- PROMPT -
The listing below should be written out word for word, with its pictures removed.
━━━━━━━━━━━━━━━━━━━━━━━━━━━━━━
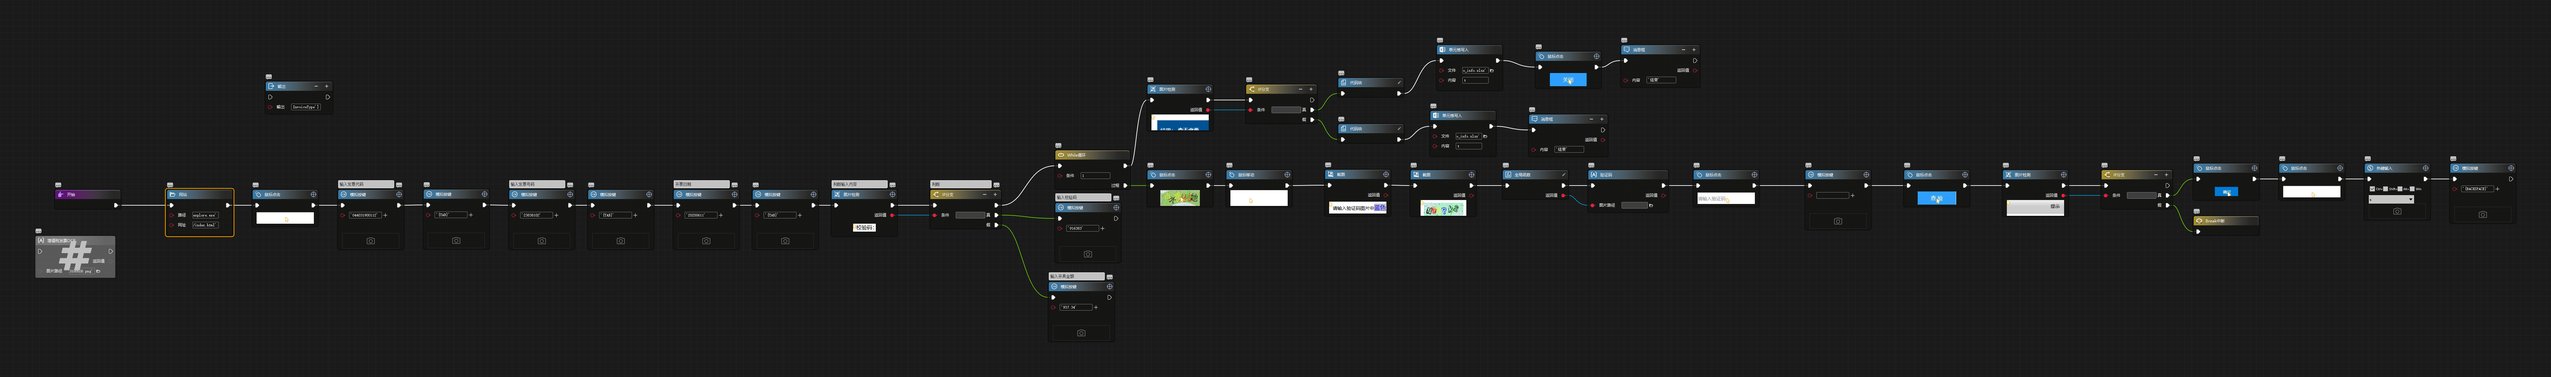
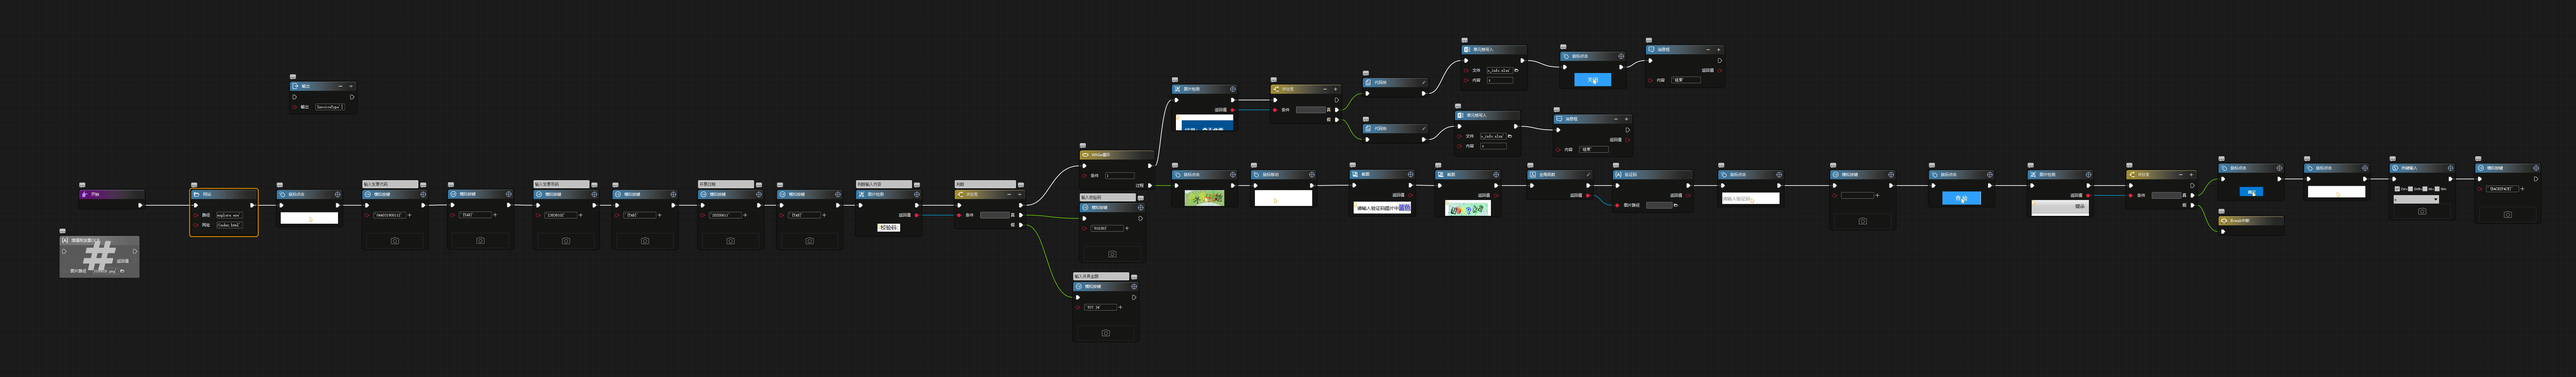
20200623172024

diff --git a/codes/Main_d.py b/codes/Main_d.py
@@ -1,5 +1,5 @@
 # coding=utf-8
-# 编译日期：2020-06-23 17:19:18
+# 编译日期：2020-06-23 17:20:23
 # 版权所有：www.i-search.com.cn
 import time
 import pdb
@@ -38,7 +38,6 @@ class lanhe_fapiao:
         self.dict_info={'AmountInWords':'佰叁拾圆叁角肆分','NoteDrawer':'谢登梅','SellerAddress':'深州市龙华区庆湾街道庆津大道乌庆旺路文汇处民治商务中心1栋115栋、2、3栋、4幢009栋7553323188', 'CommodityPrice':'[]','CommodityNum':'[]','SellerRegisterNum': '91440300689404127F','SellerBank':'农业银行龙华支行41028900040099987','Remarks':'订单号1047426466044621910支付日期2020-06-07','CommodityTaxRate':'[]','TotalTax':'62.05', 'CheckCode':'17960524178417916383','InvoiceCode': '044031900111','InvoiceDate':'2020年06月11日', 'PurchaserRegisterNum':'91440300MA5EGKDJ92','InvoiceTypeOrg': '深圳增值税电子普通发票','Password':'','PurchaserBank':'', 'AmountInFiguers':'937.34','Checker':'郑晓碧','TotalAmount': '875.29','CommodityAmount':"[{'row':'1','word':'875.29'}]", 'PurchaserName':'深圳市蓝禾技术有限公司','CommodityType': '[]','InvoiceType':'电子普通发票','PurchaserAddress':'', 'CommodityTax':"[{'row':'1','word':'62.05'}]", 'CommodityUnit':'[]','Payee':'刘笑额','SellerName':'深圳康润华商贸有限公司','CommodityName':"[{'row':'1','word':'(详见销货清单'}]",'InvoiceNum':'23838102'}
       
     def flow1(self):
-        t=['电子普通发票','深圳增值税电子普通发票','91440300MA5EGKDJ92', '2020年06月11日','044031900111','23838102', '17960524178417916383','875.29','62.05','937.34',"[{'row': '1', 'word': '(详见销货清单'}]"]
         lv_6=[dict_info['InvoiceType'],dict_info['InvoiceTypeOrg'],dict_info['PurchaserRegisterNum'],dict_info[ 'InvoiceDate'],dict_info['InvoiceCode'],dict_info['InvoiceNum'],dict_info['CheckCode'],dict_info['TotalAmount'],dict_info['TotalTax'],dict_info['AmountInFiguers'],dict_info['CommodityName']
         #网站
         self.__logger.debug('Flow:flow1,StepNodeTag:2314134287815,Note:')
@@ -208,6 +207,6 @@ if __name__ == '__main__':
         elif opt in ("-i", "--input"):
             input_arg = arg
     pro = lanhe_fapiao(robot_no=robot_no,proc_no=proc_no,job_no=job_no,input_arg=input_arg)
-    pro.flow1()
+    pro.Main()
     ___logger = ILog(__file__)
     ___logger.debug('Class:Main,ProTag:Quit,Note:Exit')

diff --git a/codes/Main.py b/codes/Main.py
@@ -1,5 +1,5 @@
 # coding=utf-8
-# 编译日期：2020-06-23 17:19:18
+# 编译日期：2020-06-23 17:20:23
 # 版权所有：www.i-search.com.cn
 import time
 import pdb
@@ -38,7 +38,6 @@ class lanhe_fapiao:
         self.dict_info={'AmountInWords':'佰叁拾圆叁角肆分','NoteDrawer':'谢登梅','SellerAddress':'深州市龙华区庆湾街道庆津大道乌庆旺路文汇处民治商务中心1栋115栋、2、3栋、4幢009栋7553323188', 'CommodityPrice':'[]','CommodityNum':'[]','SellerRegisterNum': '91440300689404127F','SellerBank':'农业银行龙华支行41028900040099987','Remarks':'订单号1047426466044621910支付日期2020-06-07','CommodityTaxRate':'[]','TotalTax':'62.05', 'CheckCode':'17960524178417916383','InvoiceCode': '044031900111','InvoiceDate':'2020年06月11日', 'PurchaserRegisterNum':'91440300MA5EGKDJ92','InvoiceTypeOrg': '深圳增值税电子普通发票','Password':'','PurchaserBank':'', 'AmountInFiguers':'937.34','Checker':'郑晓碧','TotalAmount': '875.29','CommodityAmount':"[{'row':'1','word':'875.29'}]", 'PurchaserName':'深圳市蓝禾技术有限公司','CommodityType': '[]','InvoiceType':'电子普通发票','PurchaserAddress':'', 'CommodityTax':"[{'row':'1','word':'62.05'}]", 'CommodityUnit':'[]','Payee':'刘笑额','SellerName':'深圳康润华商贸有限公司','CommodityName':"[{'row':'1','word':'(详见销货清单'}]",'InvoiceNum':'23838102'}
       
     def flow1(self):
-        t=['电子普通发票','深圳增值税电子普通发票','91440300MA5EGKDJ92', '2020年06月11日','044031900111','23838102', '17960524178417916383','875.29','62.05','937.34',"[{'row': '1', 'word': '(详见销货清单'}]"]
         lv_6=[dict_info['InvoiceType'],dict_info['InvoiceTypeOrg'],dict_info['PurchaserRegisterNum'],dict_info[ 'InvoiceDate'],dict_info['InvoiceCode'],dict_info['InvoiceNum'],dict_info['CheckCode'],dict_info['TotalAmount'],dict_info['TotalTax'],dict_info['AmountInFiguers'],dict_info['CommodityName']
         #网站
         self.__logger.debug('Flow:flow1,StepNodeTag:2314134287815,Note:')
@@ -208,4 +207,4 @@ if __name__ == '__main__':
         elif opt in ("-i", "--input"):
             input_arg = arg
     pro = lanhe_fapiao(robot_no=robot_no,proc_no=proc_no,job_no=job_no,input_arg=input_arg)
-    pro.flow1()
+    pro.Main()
━━━━━━━━━━━━━━━━━━━━━━━━━━━━━━
- RESULT OF THIS TASK -
20200623172024

diff --git a/codes/Main_d.py b/codes/Main_d.py
@@ -1,5 +1,5 @@
 # coding=utf-8
-# 编译日期：2020-06-23 17:19:18
+# 编译日期：2020-06-23 17:20:23
 # 版权所有：www.i-search.com.cn
 import time
 import pdb
@@ -38,7 +38,6 @@ class lanhe_fapiao:
         self.dict_info={'AmountInWords':'佰叁拾圆叁角肆分','NoteDrawer':'谢登梅','SellerAddress':'深州市龙华区庆湾街道庆津大道乌庆旺路文汇处民治商务中心1栋115栋、2、3栋、4幢009栋7553323188', 'CommodityPrice':'[]','CommodityNum':'[]','SellerRegisterNum': '91440300689404127F','SellerBank':'农业银行龙华支行41028900040099987','Remarks':'订单号1047426466044621910支付日期2020-06-07','CommodityTaxRate':'[]','TotalTax':'62.05', 'CheckCode':'17960524178417916383','InvoiceCode': '044031900111','InvoiceDate':'2020年06月11日', 'PurchaserRegisterNum':'91440300MA5EGKDJ92','InvoiceTypeOrg': '深圳增值税电子普通发票','Password':'','PurchaserBank':'', 'AmountInFiguers':'937.34','Checker':'郑晓碧','TotalAmount': '875.29','CommodityAmount':"[{'row':'1','word':'875.29'}]", 'PurchaserName':'深圳市蓝禾技术有限公司','CommodityType': '[]','InvoiceType':'电子普通发票','PurchaserAddress':'', 'CommodityTax':"[{'row':'1','word':'62.05'}]", 'CommodityUnit':'[]','Payee':'刘笑额','SellerName':'深圳康润华商贸有限公司','CommodityName':"[{'row':'1','word':'(详见销货清单'}]",'InvoiceNum':'23838102'}
       
     def flow1(self):
-        t=['电子普通发票','深圳增值税电子普通发票','91440300MA5EGKDJ92', '2020年06月11日','044031900111','23838102', '17960524178417916383','875.29','62.05','937.34',"[{'row': '1', 'word': '(详见销货清单'}]"]
         lv_6=[dict_info['InvoiceType'],dict_info['InvoiceTypeOrg'],dict_info['PurchaserRegisterNum'],dict_info[ 'InvoiceDate'],dict_info['InvoiceCode'],dict_info['InvoiceNum'],dict_info['CheckCode'],dict_info['TotalAmount'],dict_info['TotalTax'],dict_info['AmountInFiguers'],dict_info['CommodityName']
         #网站
         self.__logger.debug('Flow:flow1,StepNodeTag:2314134287815,Note:')
@@ -208,6 +207,6 @@ if __name__ == '__main__':
         elif opt in ("-i", "--input"):
             input_arg = arg
     pro = lanhe_fapiao(robot_no=robot_no,proc_no=proc_no,job_no=job_no,input_arg=input_arg)
-    pro.flow1()
+    pro.Main()
     ___logger = ILog(__file__)
     ___logger.debug('Class:Main,ProTag:Quit,Note:Exit')

diff --git a/codes/Main.py b/codes/Main.py
@@ -1,5 +1,5 @@
 # coding=utf-8
-# 编译日期：2020-06-23 17:19:18
+# 编译日期：2020-06-23 17:20:23
 # 版权所有：www.i-search.com.cn
 import time
 import pdb
@@ -38,7 +38,6 @@ class lanhe_fapiao:
         self.dict_info={'AmountInWords':'佰叁拾圆叁角肆分','NoteDrawer':'谢登梅','SellerAddress':'深州市龙华区庆湾街道庆津大道乌庆旺路文汇处民治商务中心1栋115栋、2、3栋、4幢009栋7553323188', 'CommodityPrice':'[]','CommodityNum':'[]','SellerRegisterNum': '91440300689404127F','SellerBank':'农业银行龙华支行41028900040099987','Remarks':'订单号1047426466044621910支付日期2020-06-07','CommodityTaxRate':'[]','TotalTax':'62.05', 'CheckCode':'17960524178417916383','InvoiceCode': '044031900111','InvoiceDate':'2020年06月11日', 'PurchaserRegisterNum':'91440300MA5EGKDJ92','InvoiceTypeOrg': '深圳增值税电子普通发票','Password':'','PurchaserBank':'', 'AmountInFiguers':'937.34','Checker':'郑晓碧','TotalAmount': '875.29','CommodityAmount':"[{'row':'1','word':'875.29'}]", 'PurchaserName':'深圳市蓝禾技术有限公司','CommodityType': '[]','InvoiceType':'电子普通发票','PurchaserAddress':'', 'CommodityTax':"[{'row':'1','word':'62.05'}]", 'CommodityUnit':'[]','Payee':'刘笑额','SellerName':'深圳康润华商贸有限公司','CommodityName':"[{'row':'1','word':'(详见销货清单'}]",'InvoiceNum':'23838102'}
       
     def flow1(self):
-        t=['电子普通发票','深圳增值税电子普通发票','91440300MA5EGKDJ92', '2020年06月11日','044031900111','23838102', '17960524178417916383','875.29','62.05','937.34',"[{'row': '1', 'word': '(详见销货清单'}]"]
         lv_6=[dict_info['InvoiceType'],dict_info['InvoiceTypeOrg'],dict_info['PurchaserRegisterNum'],dict_info[ 'InvoiceDate'],dict_info['InvoiceCode'],dict_info['InvoiceNum'],dict_info['CheckCode'],dict_info['TotalAmount'],dict_info['TotalTax'],dict_info['AmountInFiguers'],dict_info['CommodityName']
         #网站
         self.__logger.debug('Flow:flow1,StepNodeTag:2314134287815,Note:')
@@ -208,4 +207,4 @@ if __name__ == '__main__':
         elif opt in ("-i", "--input"):
             input_arg = arg
     pro = lanhe_fapiao(robot_no=robot_no,proc_no=proc_no,job_no=job_no,input_arg=input_arg)
-    pro.flow1()
+    pro.Main()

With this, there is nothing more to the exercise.